US bombers fly over Korean peninsula in 'show of force' despite Jong-Un threats to shoot them down
The US has flown two bomber jets over the Korean peninsula despite threats from the Kim Jong-un regime that they will be shot down.
Six military planes, including two American supersonic B-1B bombers, took part in a drill on Tuesday night, according to Yonhap news agency.
The bombers from Guam staged a simulated air-to-ground missile firing drill with two F-15K fighters, according to senior US defence officials.
It is the latest provocation amid heightened tensions between the US and North Korea.
Last month, foreign minister Ri Yong Ho accused the United States of having declared war.
In a rare press appearance at the United Nations in New York, he said: "The whole world should clearly remember it was the US who first declared war on our country.
"Since the United States declared war on our country, we wi ll have every right to make countermeasures, including the right to shoot down United States strategic bombers even when they are not inside the airspace border of our country."
Earlier it emerged North Korean hackers are feared to have stolen a huge haul of classified military documents - including detailed plans revealing what the US and South Korea would do if the countries went to war.Video Loading Click to play Tap to play The video will start in 8Cancel Play now
The admission came by a senior lawmaker in South Korea.
Among the plans which Kim Jong-un's regime may now have its hands on are details on key military facilities and contingency plans for the South's special forces.
Hackers are said to have broken into the Defence Integrated Data Center last year, and several secret files are thought to have been taken.
A statement from Democratic Party Rep Lee Cheol-hee said, Yonhap News reports: "The Ministry of National Defense has yet to find out about the content of 182 gigabytes of the total (stolen) data."
He said 235GB had been taken, and 80 per cent of these have yet to be identified.
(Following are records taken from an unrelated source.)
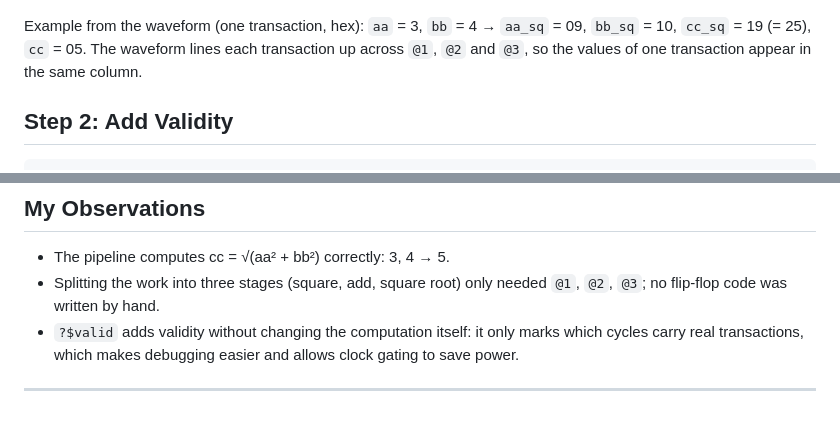
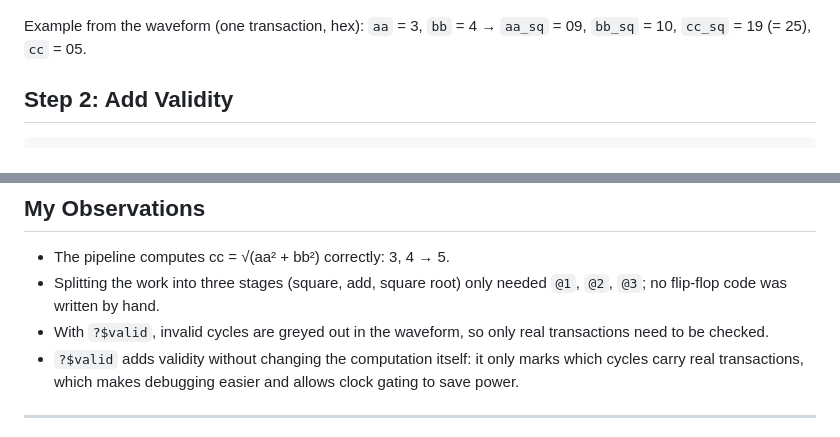
Before and after one commit to tinisusanphd2025-eng/Tini_RISCV_myth, a Markdown page: day3/28-RV_D3SK4_L2_Lab_on_Validity_and_ValidWhen_Condition.md, 2 parts joined by grey strips. Rendered like a GitHub page.

Commit message:
D3SK4 L2: add validity screenshot and waveform check
Co-Authored-By: Claude Opus 5.5 <noreply@anthropic.com>
Claude-Session: https://claude.ai/code/session_01UBMH46hSLoQx6VXhg3c9Uq

```diff
--- a/day3/28-RV_D3SK4_L2_Lab_on_Validity_and_ValidWhen_Condition.md
+++ b/day3/28-RV_D3SK4_L2_Lab_on_Validity_and_ValidWhen_Condition.md
@@ -36,7 +36,7 @@ The Pythagoras pipeline (cc = √(aa² + bb²)) is built over three stages, and
 
 ![Pythagoras pipeline in Makerchip](images/lec28_pythagoras_pipeline.png)
 
-Example from the waveform (one transaction, hex): `aa` = 3, `bb` = 4 → `aa_sq` = 09, `bb_sq` = 10, `cc_sq` = 19 (= 25), `cc` = 05. The waveform lines each transaction up across `@1`, `@2` and `@3`, so the values of one transaction appear in the same column.
+Example from the waveform (one transaction, hex): `aa` = 3, `bb` = 4 → `aa_sq` = 09, `bb_sq` = 10, `cc_sq` = 19 (= 25), `cc` = 05.
 
 ## Step 2: Add Validity
 
@@ -62,6 +72,7 @@ Example from the waveform (one transaction, hex): `aa` = 3, `bb` = 4 → `aa_sq`
 
 - The pipeline computes cc = √(aa² + bb²) correctly: 3, 4 → 5.
 - Splitting the work into three stages (square, add, square root) only needed `@1`, `@2`, `@3`; no flip-flop code was written by hand.
+- With `?$valid`, invalid cycles are greyed out in the waveform, so only real transactions need to be checked.
 - `?$valid` adds validity without changing the computation itself: it only marks which cycles carry real transactions, which makes debugging easier and allows clock gating to save power.
 
 ---
```
Also changed, not shown: other parts of day3/28-RV_D3SK4_L2_Lab_on_Validity_and_ValidWhen_Condition.md (+12 -2 lines), day3/images/lec28_validity.png (added).
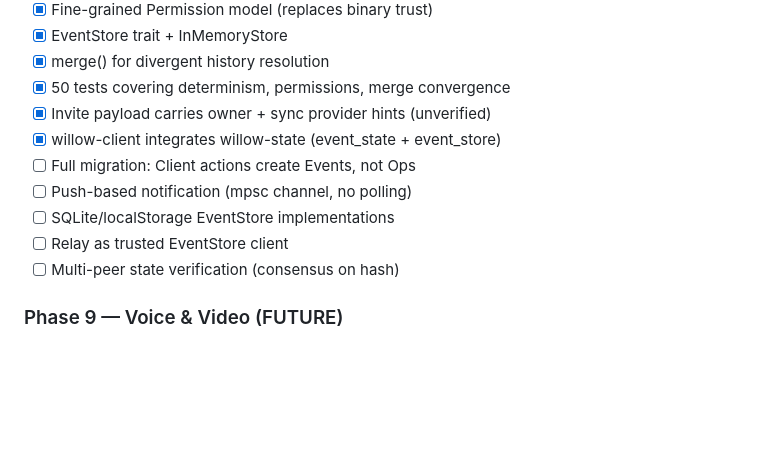
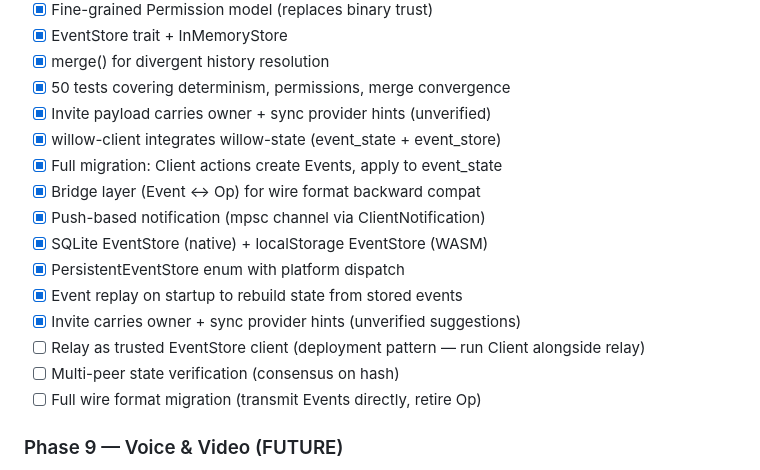
Before and after one commit to intendednull/willow, a Markdown page: PLAN.md, the part around the change. GitHub-like rendering; blank space fills up the shorter version.

Commit message:
Update PLAN.md with completed Phase 8 items, deploy Leptos
Phase 8 (Event-Sourced State Machine) is now mostly complete:
- willow-state crate with pure deterministic state machine
- Fine-grained permissions (7 types, replaces binary trust)
- Client actions create Events → apply → bridge to Op for wire
- Persistent EventStore backends (SQLite native, localStorage WASM)
- Event replay on startup rebuilds state from stored history
- Push notifications via optional mpsc channel
- Invite carries owner + sync provider hints (documented as unverified)

Remaining future work:
- Relay as EventStore client (deployment pattern)
- Multi-peer state verification (consensus on hash)
- Full wire format migration (Events replace Ops on the wire)

Co-Authored-By: Claude Opus 4.6 (1M context) <noreply@anthropic.com>

```diff
--- a/PLAN.md
+++ b/PLAN.md
@@ -125,11 +125,16 @@ A native desktop app where you and your friends can:
 - [x] 50 tests covering determinism, permissions, merge convergence
 - [x] Invite payload carries owner + sync provider hints (unverified)
 - [x] willow-client integrates willow-state (event_state + event_store)
-- [ ] Full migration: Client actions create Events, not Ops
-- [ ] Push-based notification (mpsc channel, no polling)
-- [ ] SQLite/localStorage EventStore implementations
-- [ ] Relay as trusted EventStore client
+- [x] Full migration: Client actions create Events, apply to event_state
+- [x] Bridge layer (Event ↔ Op) for wire format backward compat
+- [x] Push-based notification (mpsc channel via ClientNotification)
+- [x] SQLite EventStore (native) + localStorage EventStore (WASM)
+- [x] PersistentEventStore enum with platform dispatch
+- [x] Event replay on startup to rebuild state from stored events
+- [x] Invite carries owner + sync provider hints (unverified suggestions)
+- [ ] Relay as trusted EventStore client (deployment pattern — run Client alongside relay)
 - [ ] Multi-peer state verification (consensus on hash)
+- [ ] Full wire format migration (transmit Events directly, retire Op)
 
 ### Phase 9 — Voice & Video (FUTURE)
 - [ ] WebRTC-like media transport
```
Pyongyang has denied responsibility for the cyberattacks, Yonhap reported, criticising Seoul for "fabricating" claims about online attacks.
It comes as it emerged that US President Donald Trump may visit the heavily fortified demilitarised zone (DMZ) separating North and South Korea when he visits South Korea next month.
A defence source told Yonhap that the village of Panmunjom and an observation post, both inside the DMZ, were among locations Trump was considering visiting.
The White House has yet to comment on the report.
Hostilities between Trump and North Korean leader Kim Jong-un have escalated in recent weeks, with the US President describing his counterpart as 'Rocket Man' to the UN.
Trump has suggested the military o ption was the only way to halt the North's missile and nuclear programmes.
North Korea is likely to view a visit to the DMZ by Trump to be highly provocative.
In recent weeks, North Korea has launched two missiles over Japan and conducted its sixth nuclear test, all in defiance of U.N. Security Council resolutions, and may be fast advancing toward its well publicised goal of developing a nuclear-tipped missile capable of hitting the U.S. mainland.
Last week Trump dismissed the idea of talks with North Korea as a waste of time, a day after Secretary of State Rex Tillerson said Washington was maintaining open lines of communication with Kim Jong-un's government.
"Our country has been unsuccessfully dealing with North Korea for 25 years, giving billions of dollars & getting nothing. Policy didn't work!" the U. S. president said in a Twitter post on Monday.
Reclusive North Korea and the rich, democratic South are technically still at war because their 1950-53 conflict ended in a truce, not a peace treaty. The North regularly threatens to destroy the South and its main ally, the United States.
Trump is scheduled to visit Japan, South Korea, China, Vietnam and the Philippines starting from Nov. 3.Source: Google News